Armoured frog



Litoria lorica


Death from the disease chytridiomycosis caused by the chytrid fungus

The Armoured Frog prefers to stay in fast-flowing streams and creeks in Queensland where it can only be found. This critically endangered species on the IUCN Red List has a grey-coloured back and a white-coloured belly, growing up to 37 mm (1.5 in) in length only. Males have distinct spines on their thumbs and chests, believed to provide a better grip during mating period.

There is no verifiable reason for the population decline of the Armoured Frog but the disease caused by chytrid fungus is suspected to be the top culprit, something that has caused high mortality rates among many amphibian species around the world.

In 2011, however, Dr. Robert Puschendorf confirmed a group of fungus-ridden Armoured Frogs has been thriving in the same Australian rainforest but in an area where it is drier and receives less rainfall.

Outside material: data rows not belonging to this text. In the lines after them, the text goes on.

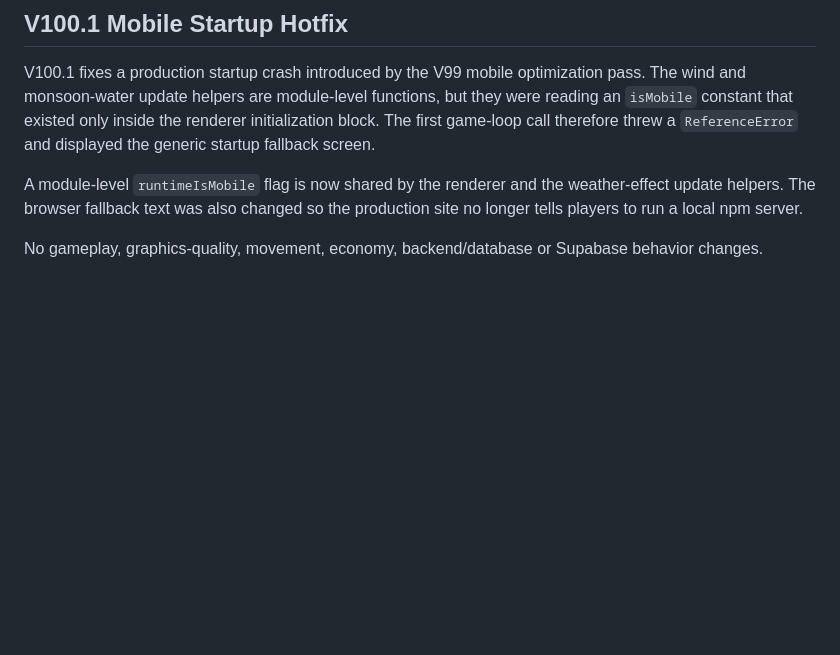
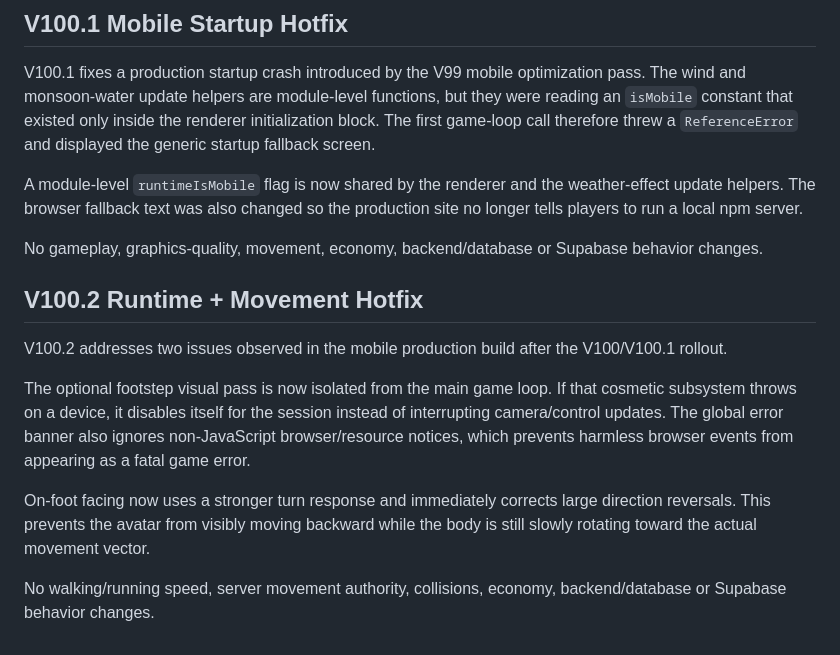
Before and after one commit to Dreamliker007/Kerala-Play, a Markdown page: README.md, the part around the change. Rendered like a GitHub page; blank space fills up the shorter version.

Commit message:
docs: document v100.2 runtime movement hotfix

```diff
--- a/README.md
+++ b/README.md
@@ -535,3 +535,14 @@ V100.1 fixes a production startup crash introduced by the V99 mobile optimizatio
 A module-level `runtimeIsMobile` flag is now shared by the renderer and the weather-effect update helpers. The browser fallback text was also changed so the production site no longer tells players to run a local npm server.
 
 No gameplay, graphics-quality, movement, economy, backend/database or Supabase behavior changes.
+
+
+## V100.2 Runtime + Movement Hotfix
+
+V100.2 addresses two issues observed in the mobile production build after the V100/V100.1 rollout.
+
+The optional footstep visual pass is now isolated from the main game loop. If that cosmetic subsystem throws on a device, it disables itself for the session instead of interrupting camera/control updates. The global error banner also ignores non-JavaScript browser/resource notices, which prevents harmless browser events from appearing as a fatal game error.
+
+On-foot facing now uses a stronger turn response and immediately corrects large direction reversals. This prevents the avatar from visibly moving backward while the body is still slowly rotating toward the actual movement vector.
+
+No walking/running speed, server movement authority, collisions, economy, backend/database or Supabase behavior changes.
```
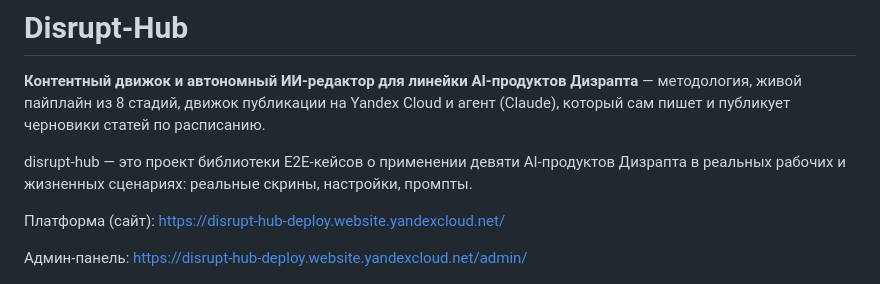
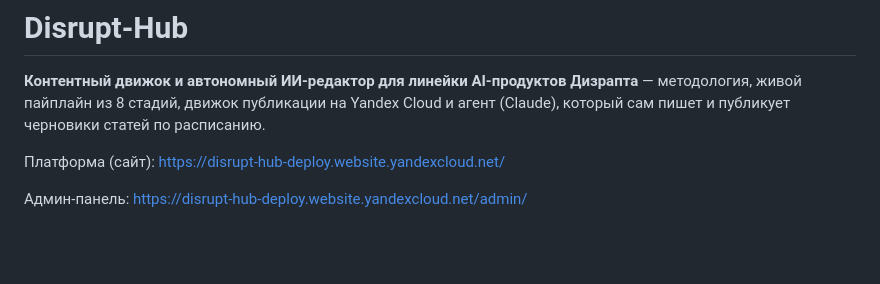
Before and after one commit to arbort/disrupt-hub, a Markdown page: README.md, the part around the change. Rendered like a GitHub page; blank space fills up the shorter version.

```diff
--- a/README.md
+++ b/README.md
@@ -1,8 +1,6 @@
 # Disrupt-Hub
 
 **Контентный движок и автономный ИИ-редактор для линейки AI-продуктов Дизрапта** — методология, живой пайплайн из 8 стадий, движок публикации на Yandex Cloud и агент (Claude), который сам пишет и публикует черновики статей по расписанию.
-
-disrupt-hub — это проект библиотеки E2E-кейсов о применении девяти AI-продуктов Дизрапта в реальных рабочих и жизненных сценариях: реальные скрины, настройки, промпты.
 
 Платформа (сайт): https://disrupt-hub-deploy.website.yandexcloud.net/
 
```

He and his colleagues believe that these conditions either helped these frogs cope with the disease just fine or just slowed down the effects of the fungus infection.